“Support from residents and people who love the Lake Wenatchee area have driven the dialogue (to buy the property),” said Shurtleff. “Now, things are coming together fast.”

Weyerhaeuser acknowledged Tuesday that the company was open to purchase discussions but, depending on the outcome of those discussions, had plans to begin harvesting the parcel sometime later this fall or early next year.

The Chelan-Douglas Land Trust and other regional and national conservation groups have joined with the Lake Wenatchee group in the effort to obtain and manage the land. If a purchase deal is struck, the Land Trust would likely assume ownership of the property, adding it to 95 acres the nonprofit owns along nearby Nason Creek.

“We’re actively engaged in support of efforts to buy the property,” said Curt Soper, the Land Trust’s executive director. “But we’re early in this process, and we’re figuring out our role and the next steps we need to take.”

Community members rallied, said Shurtleff, when the state Department of Natural Resources began taking public comment on Weyerhaeuser’s pair of Forest Practices Applications (FPA) for the Nason Ridge property in June and July. The FPAs reviewed Weyerhaeuser’s proposal for a clear-cut of 161 acres and selective cutting on an adjacent 45 acres.

In their petition, community members emphasized that they were not opposed to logging — just the clear-cut of timber from the visible and, they argued, “steep, unstable slopes directly above dozens of homes.”

Community concerns over the clear-cut included a potential for avalanches and landslides, flooding from denuded slopes, worsening of water quality, increase of fuel loads for wildfires and the bare ridgetop seen by residents and the thousands of annual visitors to Lake Wenatchee State Park.

The group also expressed concern over logging along the Nason Ridge Trail, a scenic path used by hikers, motorcyclists, horseback riders, skiers and snowshoers.

On July 26, DNR approved the FPAs, stating that Weyerhaeuser met regulatory requirements for slope stability, stream protection, avalanche hazards, road construction, reforestation, fire hazards and wildlife and fish impacts. Under the FPAs, the company has three years to harvest the property. Aesthetics are not regulated under Forest Practice rules, the DNR said.

Approval of the Weyerhaeuser FPAs is followed by a 30-day appeal window.

“Representatives from the DNR — including department geologists — local citizens, tribal representatives and our internal foresters examined the (Nason Ridge) site,” said Anthony Chavez, government relations manager for Weyerhaeuser. “After extensive review, the site has been deemed safe to harvest.”

On the possibility of selling the property, Chavez said, “I can tell you that we are always evaluating our land and timber for the best value outcome. We will review any proposal through the lens of that analysis.”
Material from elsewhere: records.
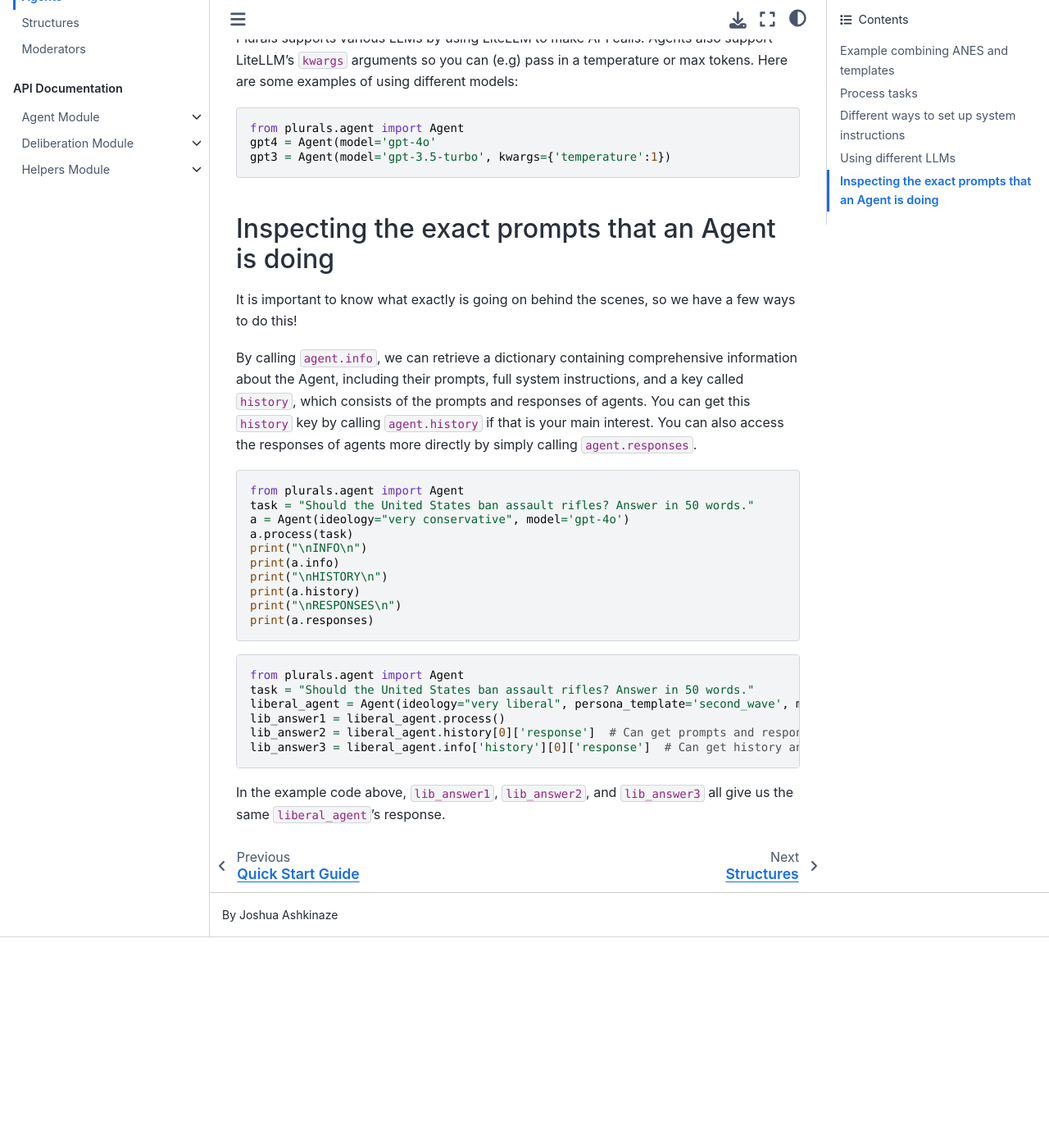
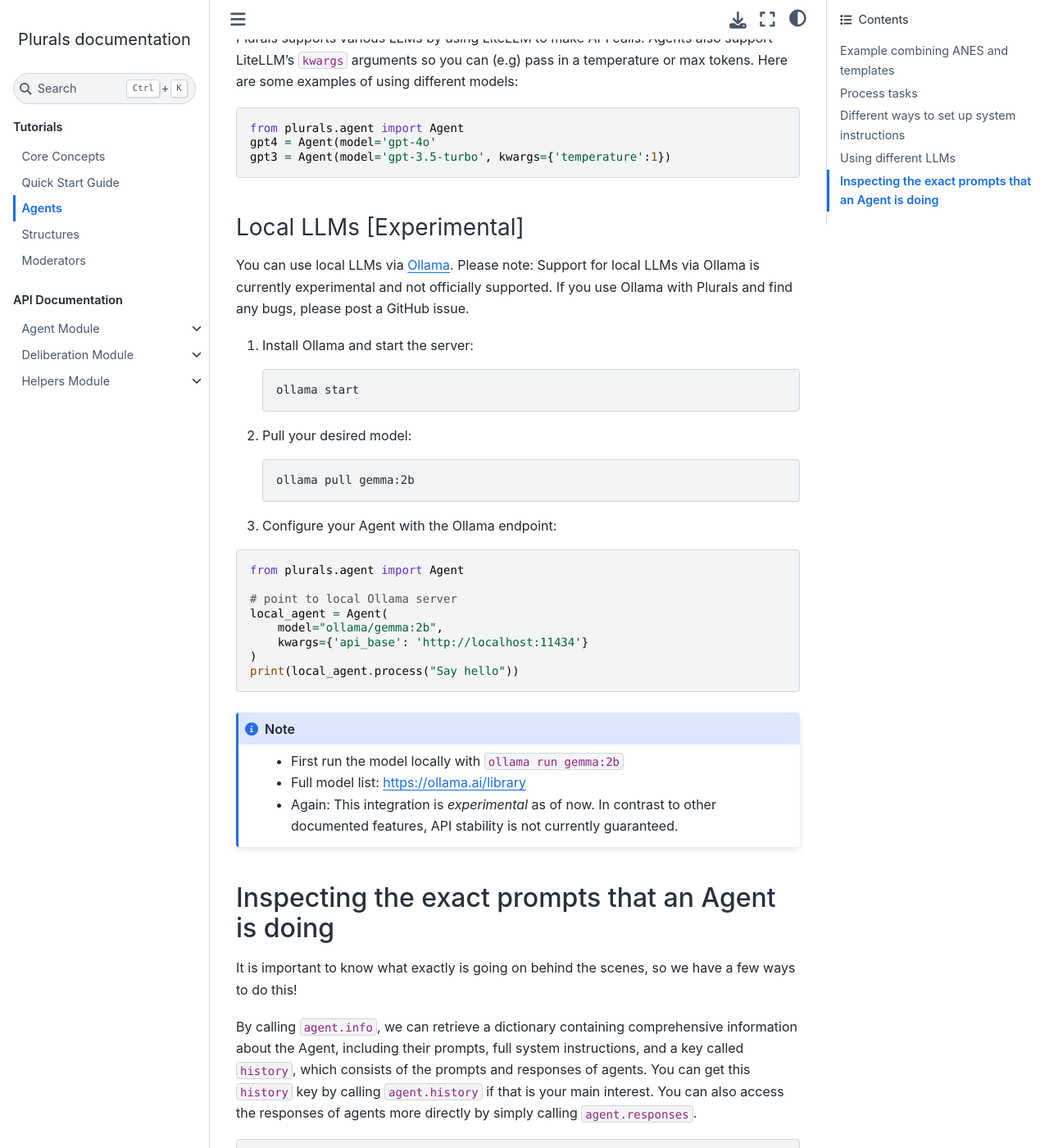
Before and after one commit to josh-ashkinaze/plurals, a Sphinx documentation site: the page built from docs/tutorial_3_agents.rst, in a window 1280 px wide and 1400 px high, scrolled down 8083 px. Shown: the whole window at 82% size. Built offline with Sphinx 7.4.7 and the Sphinx Book theme 1.1.4, drawn with Linux system fonts in a browser that asks for light colours; before the commit the page ends 9226 px from its top, so only the background shows below that.

Commit message:
(chore) doc support for local LLMs and periods

```diff
--- a/docs/tutorial_3_agents.rst
+++ b/docs/tutorial_3_agents.rst
@@ -381,6 +381,42 @@ so you can (e.g) pass in a temperature or max tokens. Here are some examples of
 
 
 
+Local LLMs [Experimental]
+~~~~~~~~~~~~~~~~~~~~~~~~~~~~~~~~~~~~~~~~~~~~~~~~~
+You can use local LLMs via `Ollama <https://ollama.ai>`_. Please note: Support for local LLMs via Ollama is currently experimental and not officially supported. If you use Ollama with Plurals and find any bugs, please
+post a GitHub issue.
+
+1. Install Ollama and start the server:
+
+   .. code-block:: bash
+
+      ollama start
+
+2. Pull your desired model:
+
+   .. code-block:: bash
+
+      ollama pull gemma:2b
+
+3. Configure your Agent with the Ollama endpoint:
+
+.. code-block:: python
+
+   from plurals.agent import Agent
+
+   # point to local Ollama server
+   local_agent = Agent(
+       model="ollama/gemma:2b",
+       kwargs={'api_base': 'http://localhost:11434'}
+   )
+   print(local_agent.process("Say hello"))
+
+.. note::
+   - First run the model locally with ``ollama run gemma:2b``
+   - Full model list: https://ollama.ai/library
+   - Again: This integration is *experimental* as of now. In contrast to other documented features, API stability is not currently guaranteed.
+
+
 Inspecting the exact prompts that an Agent is doing
 ---------------------------------------------------
 
```
Also changed, not shown: 1 other file.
He added, “However, in the meantime, we have three years under the FPA to harvest the unit. Our plan would be to harvest the unit later this fall or early next year, followed by replanting.”